SUPPLIED MATERIAL:
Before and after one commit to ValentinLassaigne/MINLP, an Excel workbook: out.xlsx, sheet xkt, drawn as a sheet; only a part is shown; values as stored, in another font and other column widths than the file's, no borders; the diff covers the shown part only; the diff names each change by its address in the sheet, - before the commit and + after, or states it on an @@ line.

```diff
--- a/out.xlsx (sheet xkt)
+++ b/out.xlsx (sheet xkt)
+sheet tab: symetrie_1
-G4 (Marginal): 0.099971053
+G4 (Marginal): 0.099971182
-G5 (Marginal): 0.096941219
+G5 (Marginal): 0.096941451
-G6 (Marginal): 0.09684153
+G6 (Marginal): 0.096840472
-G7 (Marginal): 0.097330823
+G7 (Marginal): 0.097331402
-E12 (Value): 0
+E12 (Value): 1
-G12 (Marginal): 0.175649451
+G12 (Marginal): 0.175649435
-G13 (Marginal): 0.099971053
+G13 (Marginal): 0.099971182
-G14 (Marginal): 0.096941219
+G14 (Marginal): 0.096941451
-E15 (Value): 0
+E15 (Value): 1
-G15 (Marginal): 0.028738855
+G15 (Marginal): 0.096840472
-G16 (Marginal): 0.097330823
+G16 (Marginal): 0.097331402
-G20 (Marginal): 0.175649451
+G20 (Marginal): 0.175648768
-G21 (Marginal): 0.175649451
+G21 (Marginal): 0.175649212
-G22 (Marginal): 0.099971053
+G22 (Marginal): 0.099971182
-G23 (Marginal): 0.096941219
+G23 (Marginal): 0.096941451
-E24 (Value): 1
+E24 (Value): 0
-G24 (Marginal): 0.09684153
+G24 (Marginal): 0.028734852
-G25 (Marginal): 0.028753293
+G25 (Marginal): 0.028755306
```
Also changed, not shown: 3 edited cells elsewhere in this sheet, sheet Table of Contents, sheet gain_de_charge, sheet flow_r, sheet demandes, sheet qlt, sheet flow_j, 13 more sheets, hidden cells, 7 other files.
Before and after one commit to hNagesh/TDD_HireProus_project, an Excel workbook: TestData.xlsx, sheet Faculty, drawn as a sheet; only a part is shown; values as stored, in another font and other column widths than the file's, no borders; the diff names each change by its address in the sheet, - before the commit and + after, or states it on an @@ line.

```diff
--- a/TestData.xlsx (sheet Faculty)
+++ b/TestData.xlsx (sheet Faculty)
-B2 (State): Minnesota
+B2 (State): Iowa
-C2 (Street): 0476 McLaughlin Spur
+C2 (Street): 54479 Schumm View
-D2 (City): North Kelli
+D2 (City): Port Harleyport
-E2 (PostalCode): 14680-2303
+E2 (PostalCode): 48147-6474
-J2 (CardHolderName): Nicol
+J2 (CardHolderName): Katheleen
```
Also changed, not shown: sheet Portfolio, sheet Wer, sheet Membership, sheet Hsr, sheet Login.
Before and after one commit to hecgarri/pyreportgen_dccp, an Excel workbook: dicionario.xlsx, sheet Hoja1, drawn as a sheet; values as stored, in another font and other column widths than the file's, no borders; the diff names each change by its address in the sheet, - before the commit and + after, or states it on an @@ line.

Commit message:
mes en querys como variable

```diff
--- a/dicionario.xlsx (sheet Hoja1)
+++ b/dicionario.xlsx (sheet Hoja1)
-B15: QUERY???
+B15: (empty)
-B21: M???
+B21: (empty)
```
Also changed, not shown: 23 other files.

EXERCISE REQUIREMENTS: The records shown above are to be copied exactly, every one of them.

PROBLEM SOLUTION:
Before and after one commit to ValentinLassaigne/MINLP, an Excel workbook: out.xlsx, sheet xkt, drawn as a sheet; only a part is shown; values as stored, in another font and other column widths than the file's, no borders; the diff covers the shown part only; the diff names each change by its address in the sheet, - before the commit and + after, or states it on an @@ line.

```diff
--- a/out.xlsx (sheet xkt)
+++ b/out.xlsx (sheet xkt)
+sheet tab: symetrie_1
-G4 (Marginal): 0.099971053
+G4 (Marginal): 0.099971182
-G5 (Marginal): 0.096941219
+G5 (Marginal): 0.096941451
-G6 (Marginal): 0.09684153
+G6 (Marginal): 0.096840472
-G7 (Marginal): 0.097330823
+G7 (Marginal): 0.097331402
-E12 (Value): 0
+E12 (Value): 1
-G12 (Marginal): 0.175649451
+G12 (Marginal): 0.175649435
-G13 (Marginal): 0.099971053
+G13 (Marginal): 0.099971182
-G14 (Marginal): 0.096941219
+G14 (Marginal): 0.096941451
-E15 (Value): 0
+E15 (Value): 1
-G15 (Marginal): 0.028738855
+G15 (Marginal): 0.096840472
-G16 (Marginal): 0.097330823
+G16 (Marginal): 0.097331402
-G20 (Marginal): 0.175649451
+G20 (Marginal): 0.175648768
-G21 (Marginal): 0.175649451
+G21 (Marginal): 0.175649212
-G22 (Marginal): 0.099971053
+G22 (Marginal): 0.099971182
-G23 (Marginal): 0.096941219
+G23 (Marginal): 0.096941451
-E24 (Value): 1
+E24 (Value): 0
-G24 (Marginal): 0.09684153
+G24 (Marginal): 0.028734852
-G25 (Marginal): 0.028753293
+G25 (Marginal): 0.028755306
```
Also changed, not shown: 3 edited cells elsewhere in this sheet, sheet Table of Contents, sheet gain_de_charge, sheet flow_r, sheet demandes, sheet qlt, sheet flow_j, 13 more sheets, hidden cells, 7 other files.
Before and after one commit to hNagesh/TDD_HireProus_project, an Excel workbook: TestData.xlsx, sheet Faculty, drawn as a sheet; only a part is shown; values as stored, in another font and other column widths than the file's, no borders; the diff names each change by its address in the sheet, - before the commit and + after, or states it on an @@ line.

```diff
--- a/TestData.xlsx (sheet Faculty)
+++ b/TestData.xlsx (sheet Faculty)
-B2 (State): Minnesota
+B2 (State): Iowa
-C2 (Street): 0476 McLaughlin Spur
+C2 (Street): 54479 Schumm View
-D2 (City): North Kelli
+D2 (City): Port Harleyport
-E2 (PostalCode): 14680-2303
+E2 (PostalCode): 48147-6474
-J2 (CardHolderName): Nicol
+J2 (CardHolderName): Katheleen
```
Also changed, not shown: sheet Portfolio, sheet Wer, sheet Membership, sheet Hsr, sheet Login.
Before and after one commit to hecgarri/pyreportgen_dccp, an Excel workbook: dicionario.xlsx, sheet Hoja1, drawn as a sheet; values as stored, in another font and other column widths than the file's, no borders; the diff names each change by its address in the sheet, - before the commit and + after, or states it on an @@ line.

Commit message:
mes en querys como variable

```diff
--- a/dicionario.xlsx (sheet Hoja1)
+++ b/dicionario.xlsx (sheet Hoja1)
-B15: QUERY???
+B15: (empty)
-B21: M???
+B21: (empty)
```
Also changed, not shown: 23 other files.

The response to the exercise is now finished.